**Instructions to follow**
Go through the material below, count the lines with the word "Distribution", and reply with the count alone.
==============================
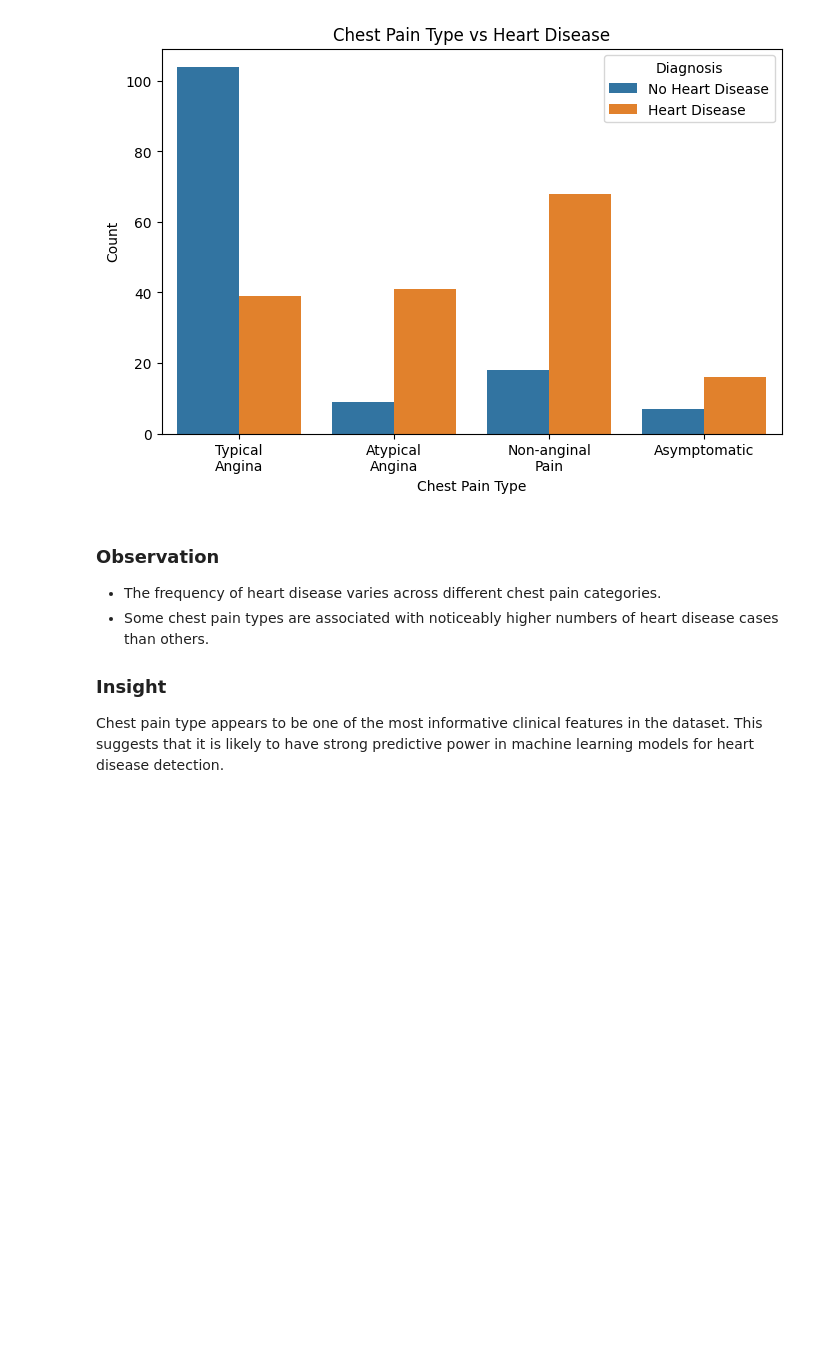
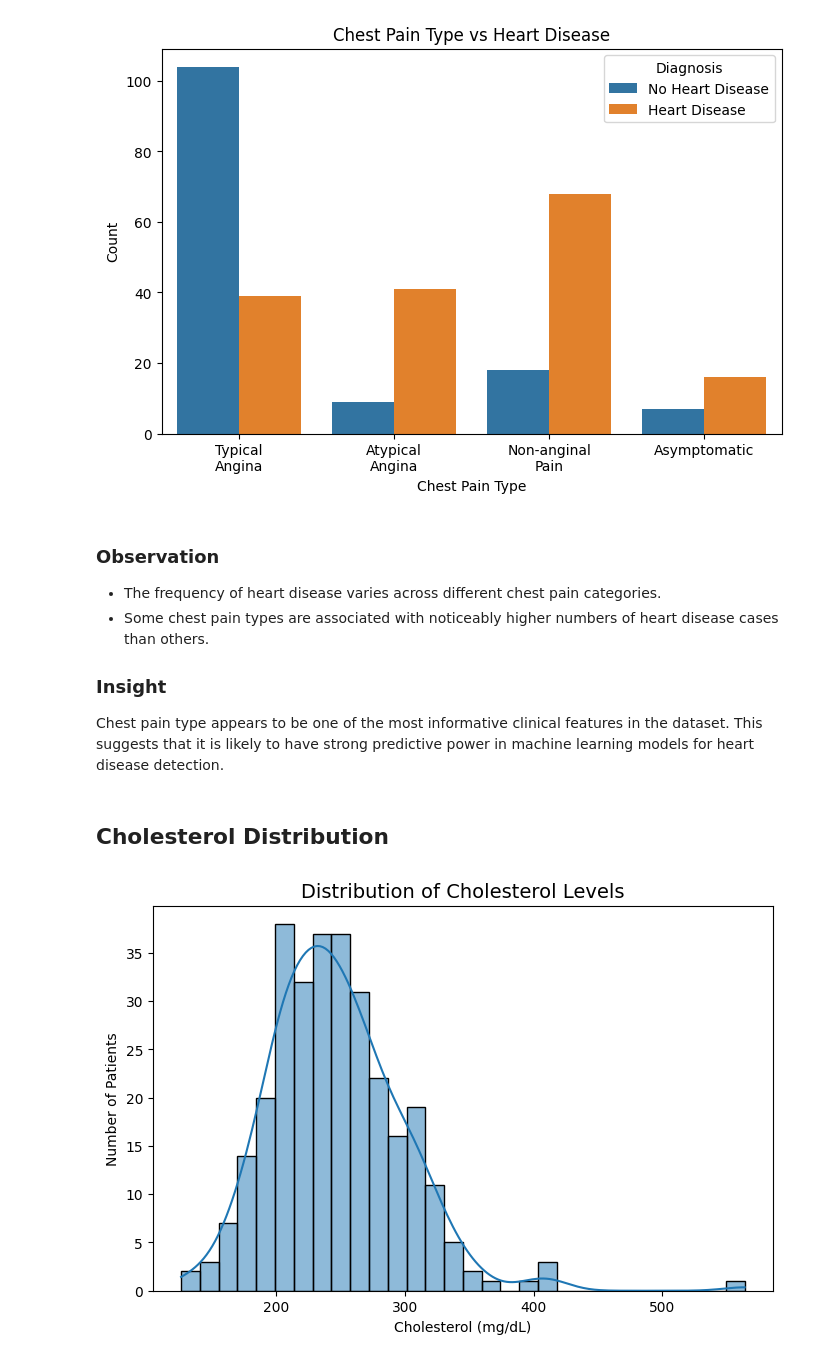
Before and after one commit to Danish925/ml-healthcare-journey, a Jupyter notebook: heart-disease-prediction/heart-disease-prediction.ipynb, the cells around one changed output. Drawn from its saved outputs; the diff is of its cells as text; code cells hidden in the pictures; blank space fills up the shorter version.

Commit message:
"Complete exploratory data analysis for heart disease prediction"

```diff
--- a/heart-disease-prediction/heart-disease-prediction.ipynb
+++ b/heart-disease-prediction/heart-disease-prediction.ipynb
@@ -300,3 +300,22 @@ plt.show()
 ### Insight
 
 Chest pain type appears to be one of the most informative clinical features in the dataset. This suggests that it is likely to have strong predictive power in machine learning models for heart disease detection.
+# %% [markdown]
+## Cholesterol Distribution
+# %%
+plt.figure(figsize=(8, 5))
+
+sns.histplot(
+    data=df,
+    x="chol",
+    bins=30,
+    kde=True
+)
+
+plt.title("Distribution of Cholesterol Levels", fontsize=14)
+plt.xlabel("Cholesterol (mg/dL)")
+plt.ylabel("Number of Patients")
+
+plt.show()
+# %% [output]
+[figure, added]
```
Also changed, not shown: parts of 18 cells of this notebook.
==============================
**Task output**
2